I acknowledge that, should the Deeds Offices across the country register documents in languages other than the two mentioned above, all sorts of problems may arise. One being that we may not have enough conveyancers who are able to prepare documents in those languages; two being that we may not have sufficient competent deeds examiners who can examine those deeds/documents well enough. A third is that the financial institutions may not be willing and/or able to be supportive of this initiative.
Despite all these likely imminent stumbling blocks that I've mentioned and many others that one can think of, I feel that registration of the documents in all other languages should be encouraged. I suggest that the Law Society of South Africa's Property Committee should consider forming some sort of Legislation and Rules (or consider amending/adding to existing laws). Most of the citizens in this country do not use English or Afrikaans as a home language and, for that reason, I think they should be given the option to choose an official language they would prefer their documents to be written in. The Law Society would also have to look into providing some sort of training to practitioners who are not conversant in a language they would like to practice in. The financial institutions would have to follow suit by offering their clients an option to choose any local official language they would prefer.
It has been suggested by some practitioners that English should be used in all documents tendered for registration at the Deeds Office. I do not think it is fair that Afrikaans and all other official African languages must give way to English. If we are to promote the use of one language at the expense of others in our own country of birth, who will promote and encourage their usage?
Good day, Mr. Morake!
Although I agree to your comments, I cannot help but otherwise wonder where our actual focus in our country is. Yes, it is in all probability (as you state) "unfair" to publish these legal documents in the two languages you have stated, however, should we not rather be concentrating on matters such as Safety and Security in our country and rendering an "Essential Service" to our community, rather than spend ever-scarce resources and money on things such as name changes and the like?!
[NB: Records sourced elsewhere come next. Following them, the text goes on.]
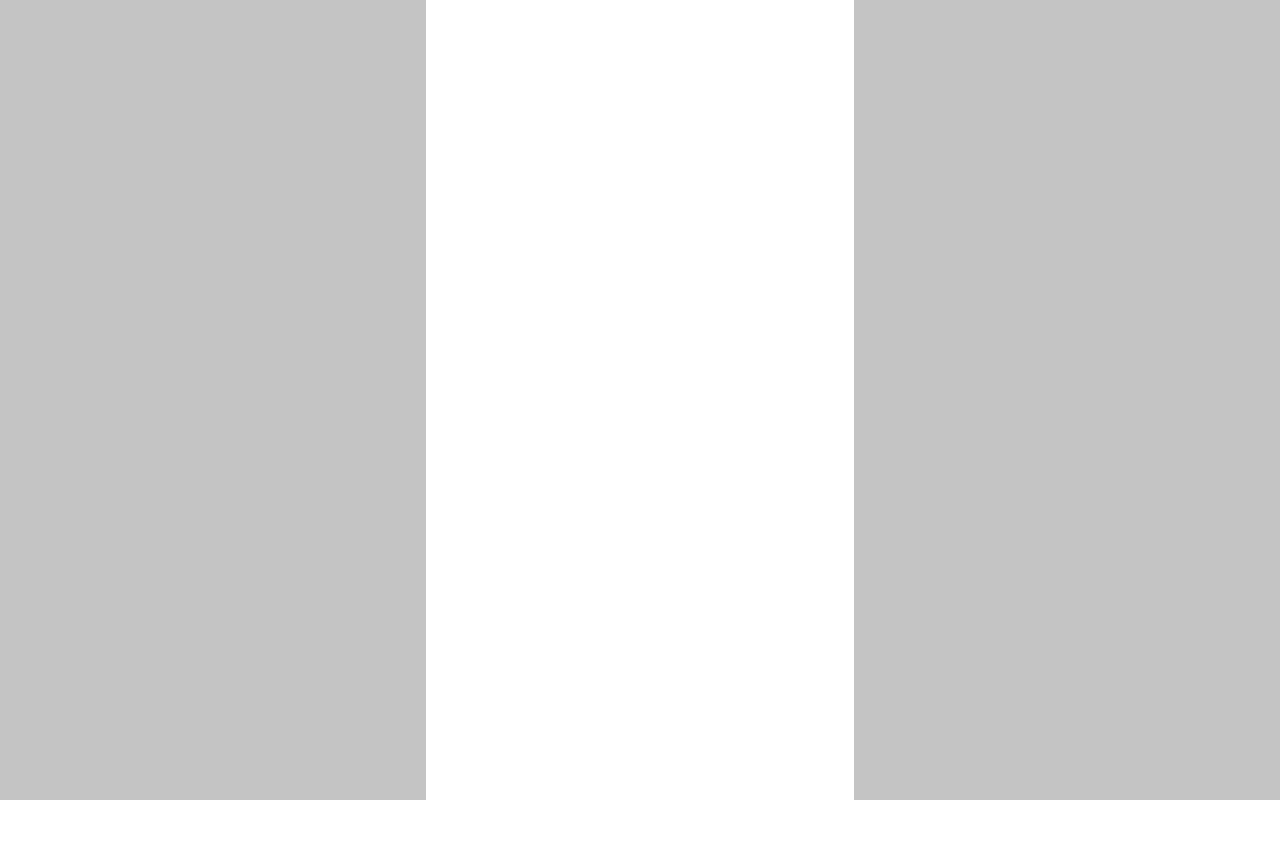
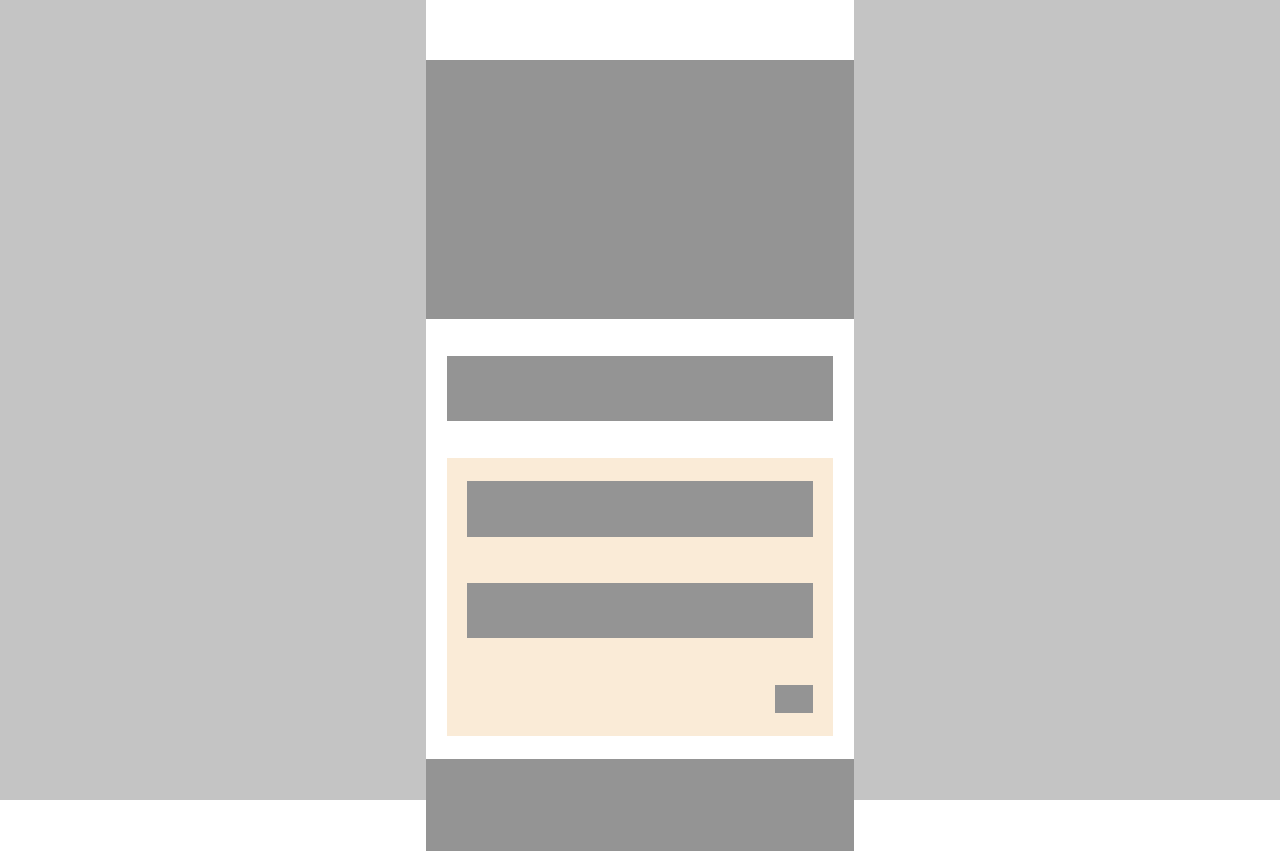
Before and after one commit to Lsohee/cocktail_mobile_25_220407, a plain HTML site: page index.html in a window 1280 px wide. Drawn offline with Linux system fonts and the light colour scheme.

Commit message:
기본 구조 -> 색 이미지 넣기

```diff
--- a/css/style.css
+++ b/css/style.css
@@ -0,0 +1,83 @@
+.root{
+  display: flex;
+  flex-direction: column;
+  justify-content: space-around;
+  align-items: center;
+}
+/* .root div {
+  border: 1px solid black;
+} */
+:root{
+  --color-main:#949494;
+}
+
+/* graph */
+
+.root>div:nth-child(1){
+  width:100%;
+  height:40%;
+  display: flex;
+  /* justify-content: flex-end; */
+  align-items: flex-end;
+}
+.root>div:nth-child(1)>div{
+  width:100%;
+  height:70%;
+  background-color: var(--color-main);
+}
+
+
+/* tip */
+
+.root>div:nth-child(2){
+  width:90%;
+  height:10%;
+  display: flex;
+  /* justify-content: center; */
+  align-items: center;
+}
+
+
+.root>div:nth-child(2)>div{
+  width:100%;
+  height:70%;
+  background-color: var(--color-main);
+
+}
+
+
+/* write */
+.root>div:nth-child(3){
+  width:90%;
+  height:30%;
+  display: flex;
+  flex-direction: column;
+  justify-content: space-around;
+  align-items: center;
+  background-color: antiquewhite;
+}
+
+
+.root>div:nth-child(3)>div:nth-child(n-1){
+  width:90%;
+  background-color: var(--color-main);
+  height:20%;
+}
+
+
+.root>div:nth-child(3)>div:last-child{
+  width:10%;
+  height:10%;
+  background-color: var(--color-main);
+  position: relative;
+  left:40%;
+}
+
+
+
+.root>div:nth-child(4){
+  width:100%;
+  height:10%;
+  background-color: var(--color-main);
+
+}
--- a/index.html
+++ b/index.html
@@ -13,7 +13,22 @@
 
     <div class="root">
 
+      <div>
+        <div></div>
+      </div>
 
+      <div>
+        <div></div>
+      </div>
+
+      <div>
+        <div></div>
+        <div></div>
+        <div></div>
+      </div>
+
+
+      <div></div>
 
 
     </div>
```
Perhaps I miss the point somewhat, but I am sure you will agree that once we have straightened out the aforementioned, all else should fall in place.
Morake seems to be unaware of the function of the registry, which is to be an repository of data relating to property and other rights which is easily available to the public for information. It is not a tower of babel for the expression of language rights and his suggestion is as impractical.
I cannot understand that anybody can ask this question? In what language would the writer like all deeds to be translated to suite he question? Quite silly will I say. Why are there so many different dictioneries FOR ALL LANGUAGES and not only ONE for ALL LANGUAGES ? MAYBE "EDGAR" MUST REPLY TO MY QUESTION? Thanks Marcia
While it is always encouraged for a persons mother tongue to be used when dealing directly with that person the actual document (deed of transfer) is very seldom if ever of any particular interest to the registered owner.
I do not understand the statement that it is "unfair" to only use English or Afrikaans. Is is not "unfair" to expect the industry serving the general population to learn 11 languages which would be necessary to ensure that no one ever feels this way? It will always be impossible to make everyone happy. The purpose of the document amoungst others, is to serve as documentary proof that it is owned by a particular person/s.
We must not loose sight of the fact that we are all endeavouring to expedite the registration process. To introduce all the other official languages would in all probability be detrimental to the registration process.